    • EB-2 – ADVANCED DEGREE AND EXCEPTIONAL ABILITY Members of the Professions with an Advanced Degree: •The employer must first file a Labor Certification to prove that there are no eligible US workers available for the position. •Assuming there are no US workers available, the employer files an I140 Visa Petition on behalf of the employee. •Once the I-140 is approved, and/or the priority date is current, the application to become a Permanent Residence is filed. National Interest Waiver. An individual may qualify for the EB-2 category of “Exceptional Ability” and may avoid the Labor Certification process, if the position is one that is in the National Interest by filing a National Interest Waiver. •National Interest means that the job will benefit the US healthcare, environment, education system, etc. These positions are usually funded by government grants and must substantially benefit the US on a national level, and the FN must play a critical role in the work that’s being done.
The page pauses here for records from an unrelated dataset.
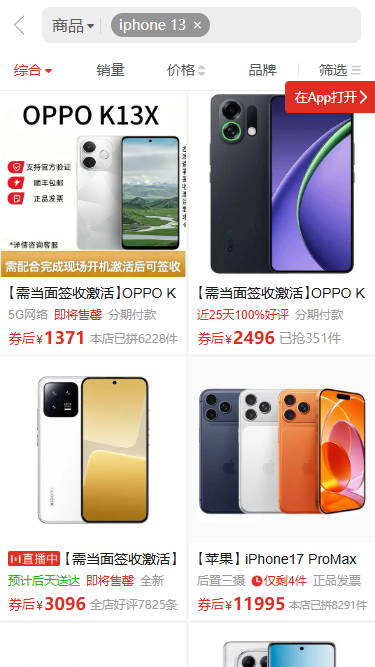
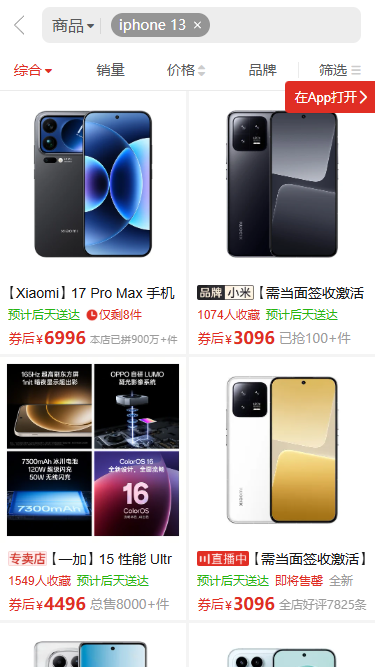
sdaad

diff --git a/scratch/test-pdd.js b/scratch/test-pdd.js
@@ -72,22 +72,31 @@ async function run() {
     if (rawData) {
       console.log("Success! Found rawData!");
       console.log("Top-level keys of rawData:", Object.keys(rawData));
-      if (rawData.store) {
-        console.log("Store keys:", Object.keys(rawData.store));
-      }
-      
-      // Let's recursively search for any arrays of objects that look like goods lists
-      // Often in yangkeduo search it's located inside some deeply nested object
-      // e.g. rawData.store.goodsList or rawData.store.searchResults etc.
-      // Let's look for a key with "goods" or "items" or "list"
-      for (const key of Object.keys(rawData)) {
-        const val = rawData[key];
-        if (val && typeof val === 'object') {
-          console.log(`Key "${key}" is object. Nested keys:`, Object.keys(val).slice(0, 10));
+      if (rawData.stores) {
+        console.log("stores keys:", Object.keys(rawData.stores));
+        if (rawData.stores.store) {
+          console.log("stores.store keys:", Object.keys(rawData.stores.store));
+          // Let's print nested properties of stores.store to see if there is goods/items/results list
+          for (const key of Object.keys(rawData.stores.store)) {
+            const val = rawData.stores.store[key];
+            if (val && typeof val === 'object') {
+              console.log(`- stores.store.${key} is object/array. Keys:`, Array.isArray(val) ? `Array(length: ${val.length})` : Object.keys(val).slice(0, 8));
+            } else {
+              console.log(`- stores.store.${key}:`, val);
+            }
+          }
         }
       }
 
-      const itemsList = rawData.items || rawData.goods_list || rawData.goodsList || (rawData.store && rawData.store.goodsList) || [];
+      // Let's dynamically resolve the items list from various possible locations in rawData.stores
+      const itemsList = 
+        (rawData.stores && rawData.stores.store && rawData.stores.store.goodsList) ||
+        (rawData.stores && rawData.stores.store && rawData.stores.store.goods_list) ||
+        rawData.items || 
+        rawData.goods_list || 
+        rawData.goodsList || 
+        (rawData.store && rawData.store.goodsList) || 
+        [];
       console.log(`Found ${itemsList.length} items.`);
       itemsList.slice(0, 5).forEach((item, idx) => {
         console.log(`\nItem #${idx + 1}:`);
    • EB-1 – EXTRAORDINARY ABILITY • Aliens of Extraordinary Ability: • No requirement for offer of employment and no labor certification requirement to show there are no available US workers. The standard is very high—think rocket scientists, cutting edge research to save lives and cure diseases or inventions that make our country safer. • The person who qualifies for this category has already risen to the top of his/her field of endeavor or has accomplishments that are not normally found among his peers, such as winning national or international awards. • Outstanding Researcher or Professor: • This category does require an offer of full-time employment but does not require a labor certification to prove there are no US workers. The standard of evidence is similar to that listed above but not as stringent in that the person does not need to prove he/she has risen to the top of the field. • The USCIS does closely scrutinize whether there is an offer of fulltime employment. If the position is a not a tenured track position at a university, this may be problematic, so post-doc researchers may have problems applying through this category. Researchers may pursue employment at scientific research organizations however, and qualify for this category.
    • STUDY AND WORK SMART www.bondimmigrationlaw.com The material in this powerpoint is copyrighted by The Law Offices of Susan Bond. The material is for informational purposes only and does not constitute legal advice. The material is not guaranteed to be correct, complete, or up to date. Information provided by or cited to third parties does not necessarily reflect the opinions of Susan Bond or any of its attorneys or clients.